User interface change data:
++++++++++++++++++++

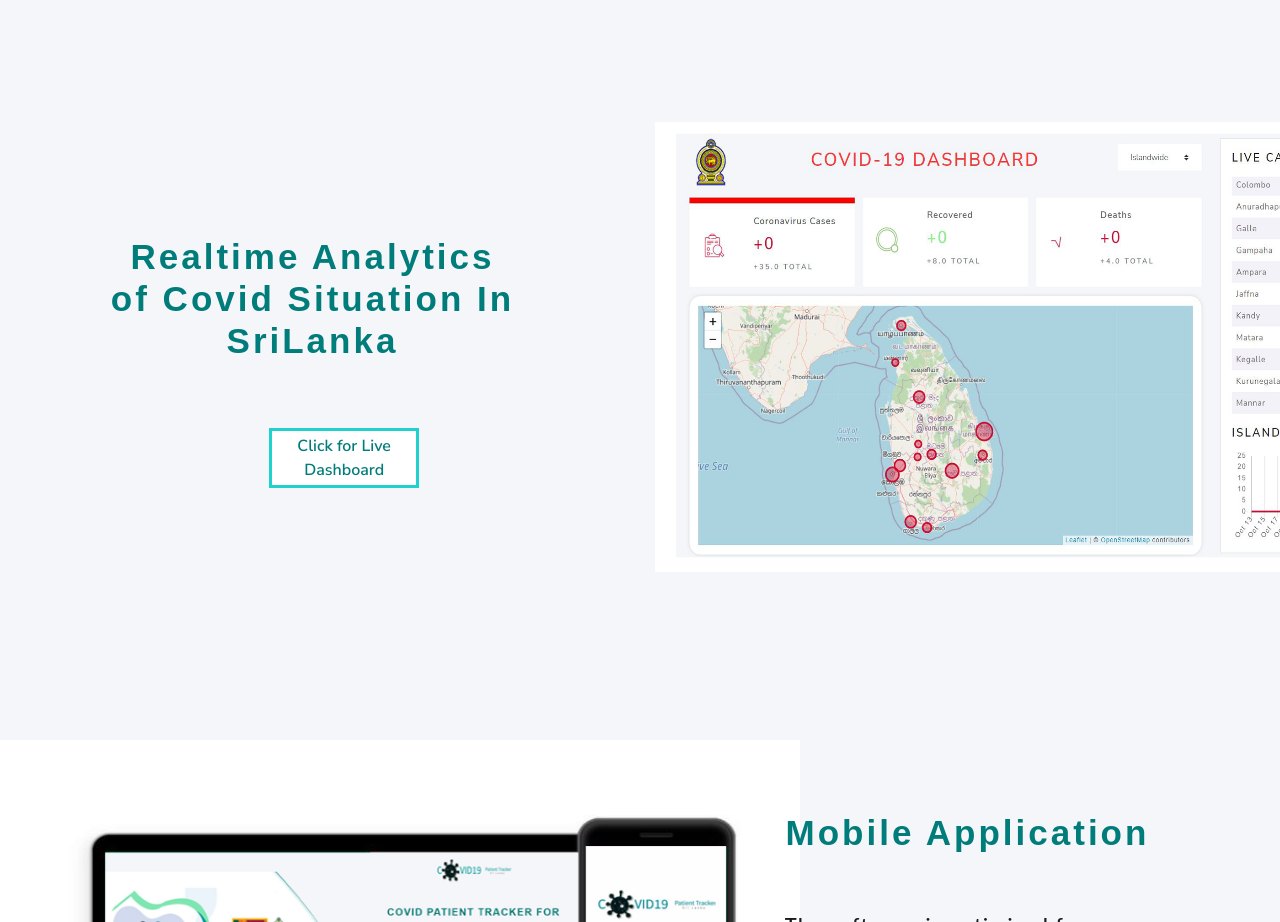
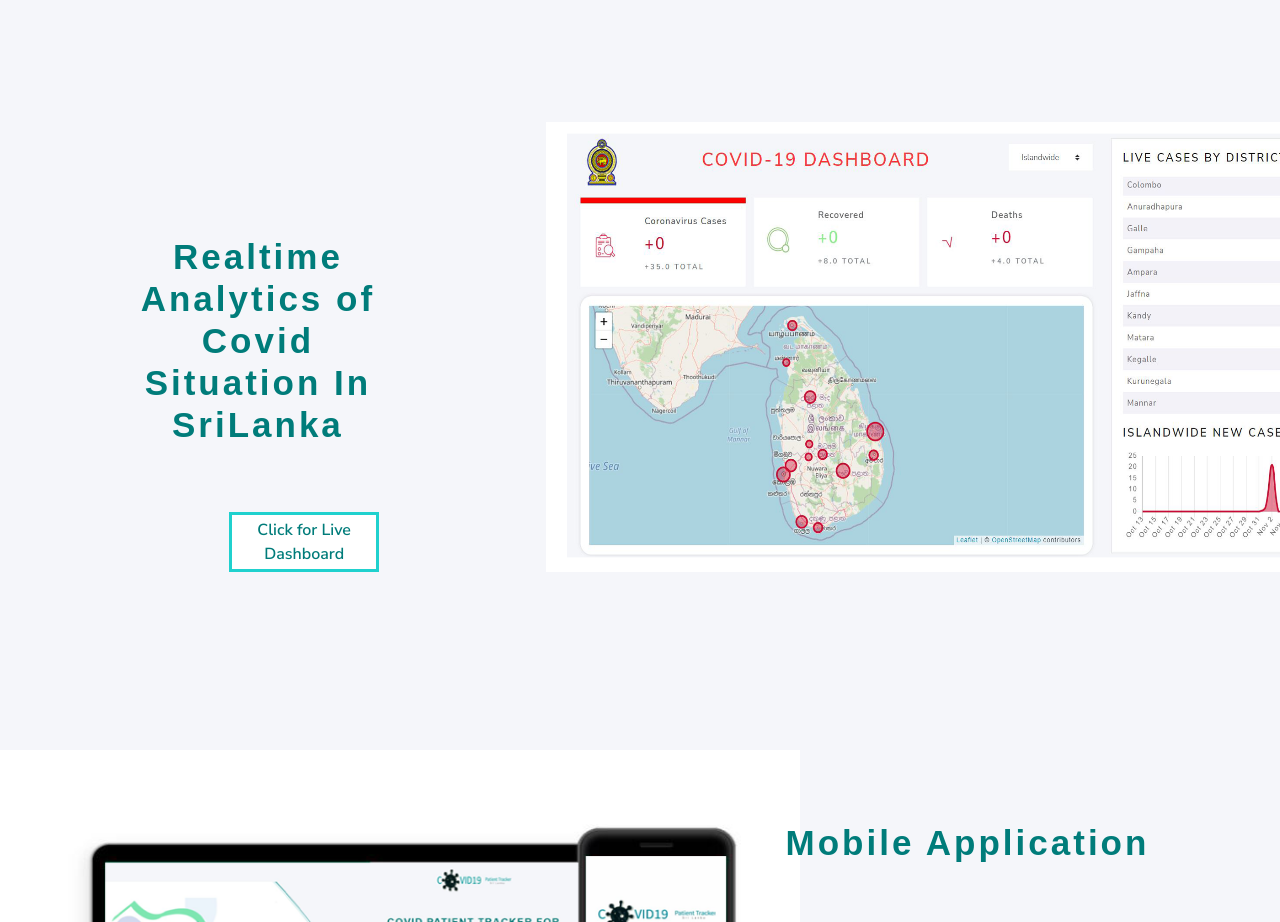
Before and after one commit to SEP-G11/Covid-Patient-tracker--frontend, a React (Create React App) app: page / in a window 1280 px wide. Shown: the part 900-1822 px from the top of the page. Built offline with nearby package versions, Linux system fonts and the light colour scheme; what @react-pdf/renderer would draw is missing.

Commit message:
home page change

```diff
--- a/src/screens/HomeScreen.js
+++ b/src/screens/HomeScreen.js
@@ -90,24 +90,26 @@ const HomeScreen = ({ location, history }) => {
       </Row>
       <br /><br /><br /><br /><br /><br /><br /><br />
       <Row><Col sm={1}></Col>
-        <Col sm={4}> <br /> <br /> <br /> <br />
+        <Col sm={3}> <br /> <br /> <br /> <br />
           <h1 style={{ fontFamily: "arial", textAlign: "center", color: "#007c7a", fontSize: "35px", paddingTop: "30px", textTransform: "revert" }} >Realtime Analytics of Covid Situation In SriLanka  </h1>
           <br />
 
           <br />
           <form onSubmit={goDashboard}>
-            <button class="button button2" type="submit" style={{ marginLeft: 160, }}>Click for Live Dashboard</button>
+            <button class="button button2" type="submit" style={{ marginLeft: 120, }}>Click for Live Dashboard</button>
           </form>
         </Col>
         <Col sm={1}></Col>
-        <Col sm={6}>
-          <img src={dash} alt="" width="800" height="450"></img>
+        <Col sm={5}>
+
+          <img src={dash} alt="" width="800" height="450" ></img>
 
         </Col>
+        <Col sm={1}></Col>
       </Row>
 
       <br /><br /> <br /><br />
-      <Row> <Col sm={4}></Col>
+      <Row> <Col sm={3}></Col>
       </Row>
       <br /><br /><br /><br />
       <Row>
```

++++++++++++++++++++

» Exercise instructions: Check every line of the data, and copy the ones that contain "Covid".

» Written response:
Before and after one commit to SEP-G11/Covid-Patient-tracker--frontend, a React (Create React App) app: page / in a window 1280 px wide. Shown: the part 900-1822 px from the top of the page. Built offline with nearby package versions, Linux system fonts and the light colour scheme; what @react-pdf/renderer would draw is missing.
           <h1 style={{ fontFamily: "arial", textAlign: "center", color: "#007c7a", fontSize: "35px", paddingTop: "30px", textTransform: "revert" }} >Realtime Analytics of Covid Situation In SriLanka  </h1>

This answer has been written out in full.